------ PROVIDED ENTRIES
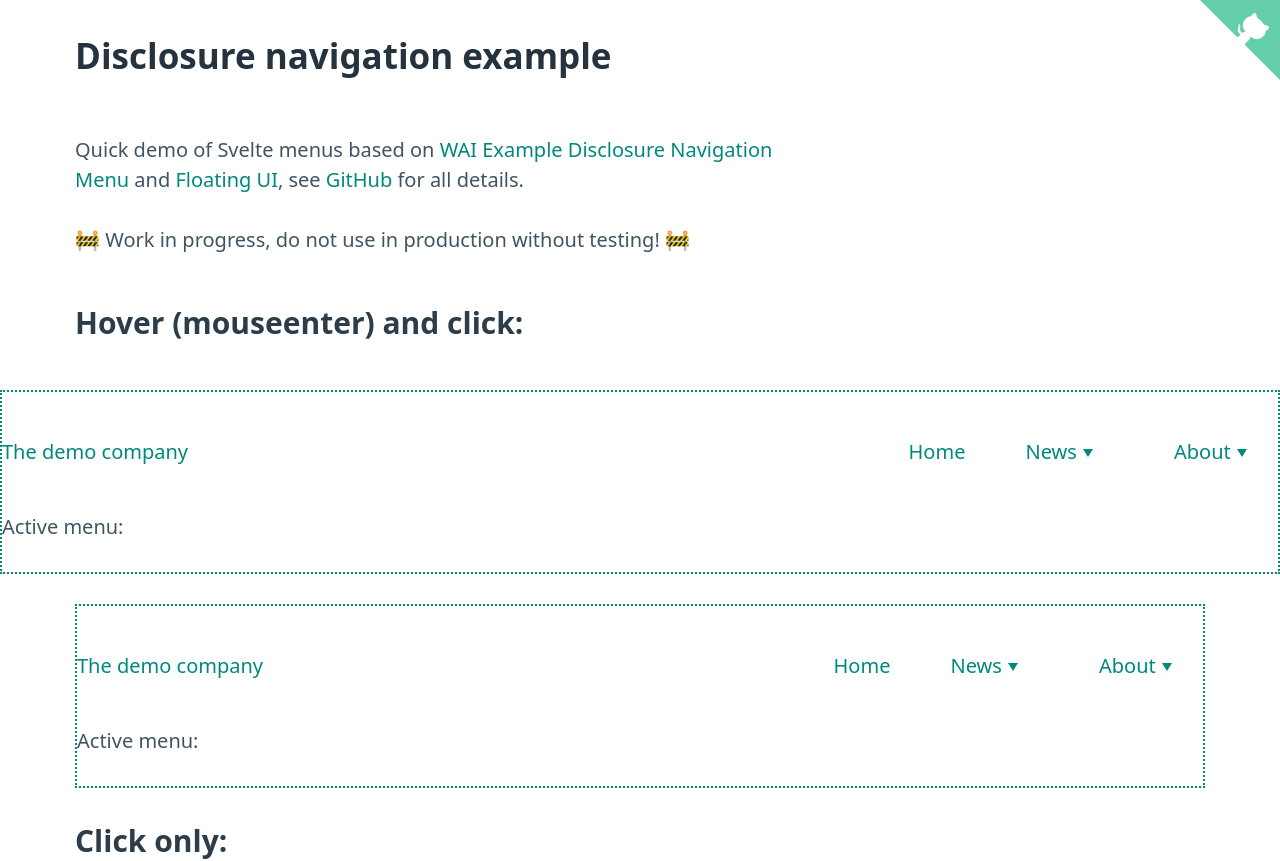
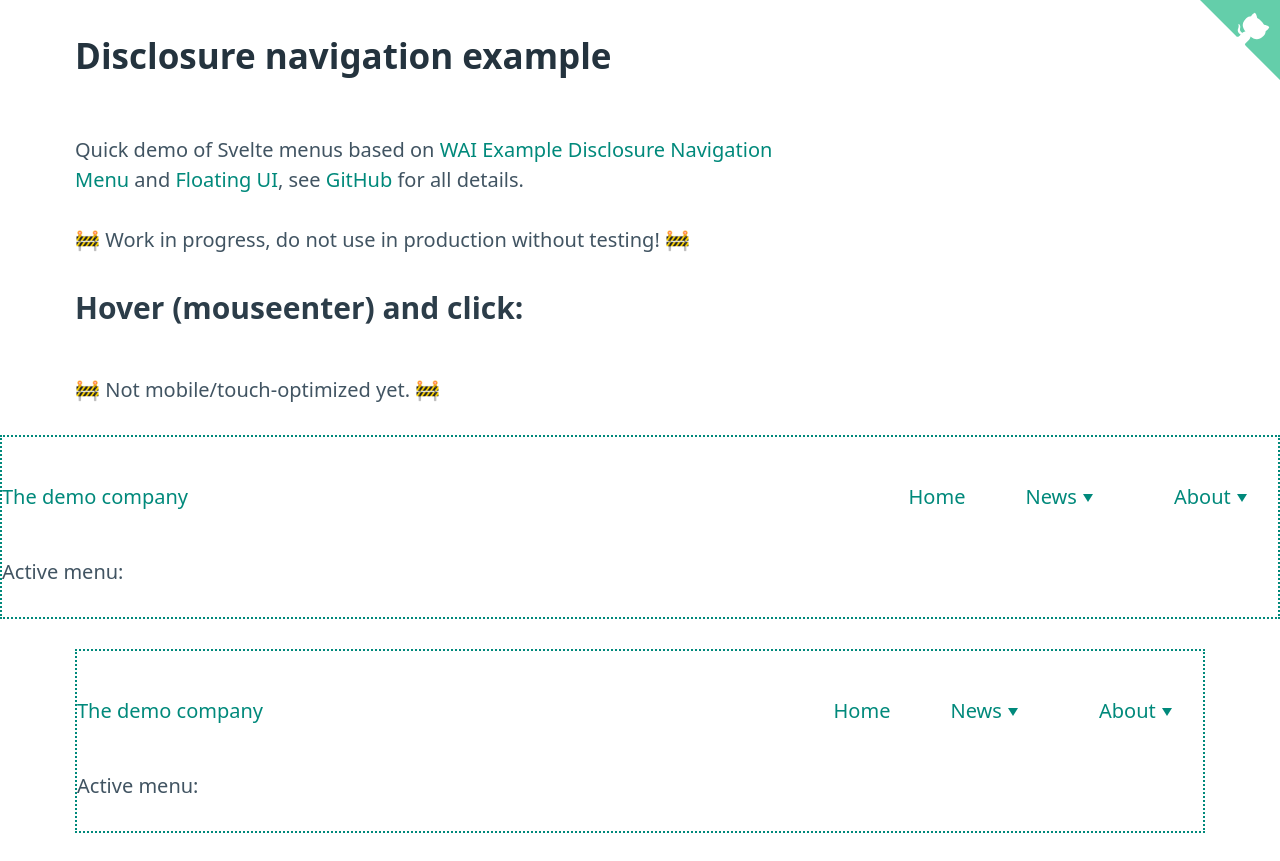
Before and after one commit to mandrasch/svelte-floating-ui-a11y-menu, a SvelteKit app: page / in a window 1280 px wide. Shown: the top 861 px of the page. Built offline with nearby package versions, Linux system fonts and the light colour scheme.

Commit message:
chore: add disclaimer

```diff
--- a/src/routes/+page.svelte
+++ b/src/routes/+page.svelte
@@ -14,7 +14,11 @@
 		<a href="https://github.com/mandrasch/sveltekit-floating-ui-a11y-menu">GitHub</a> for all details.
 	</p>
 	<p>🚧 Work in progress, do not use in production without testing! 🚧</p>
+</div>
+
+<div class="container" style="margin-top:30px;">
 	<h3>Hover (mouseenter) and click:</h3>
+	<p>🚧 Not mobile/touch-optimized yet. 🚧</p>
 </div>
 
 <DisclosureNavigation useHoverActions={true} />
@@ -24,8 +28,6 @@
 </div>
 
 <div class="container" style="margin-top:30px;"><h3>Click only:</h3></div>
-
-<p>🚧 Not mobile/touch-optimized yet. 🚧</p>
 
 <DisclosureNavigation useHoverActions={false} />
 
```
------------
TASK OBJECTIVE
The records above must be copied exactly, with no pictures carried over.

REPLY TO THE EXERCISE
Before and after one commit to mandrasch/svelte-floating-ui-a11y-menu, a SvelteKit app: page / in a window 1280 px wide. Shown: the top 861 px of the page. Built offline with nearby package versions, Linux system fonts and the light colour scheme.

Commit message:
chore: add disclaimer

```diff
--- a/src/routes/+page.svelte
+++ b/src/routes/+page.svelte
@@ -14,7 +14,11 @@
 		<a href="https://github.com/mandrasch/sveltekit-floating-ui-a11y-menu">GitHub</a> for all details.
 	</p>
 	<p>🚧 Work in progress, do not use in production without testing! 🚧</p>
+</div>
+
+<div class="container" style="margin-top:30px;">
 	<h3>Hover (mouseenter) and click:</h3>
+	<p>🚧 Not mobile/touch-optimized yet. 🚧</p>
 </div>
 
 <DisclosureNavigation useHoverActions={true} />
@@ -24,8 +28,6 @@
 </div>
 
 <div class="container" style="margin-top:30px;"><h3>Click only:</h3></div>
-
-<p>🚧 Not mobile/touch-optimized yet. 🚧</p>
 
 <DisclosureNavigation useHoverActions={false} />
 
```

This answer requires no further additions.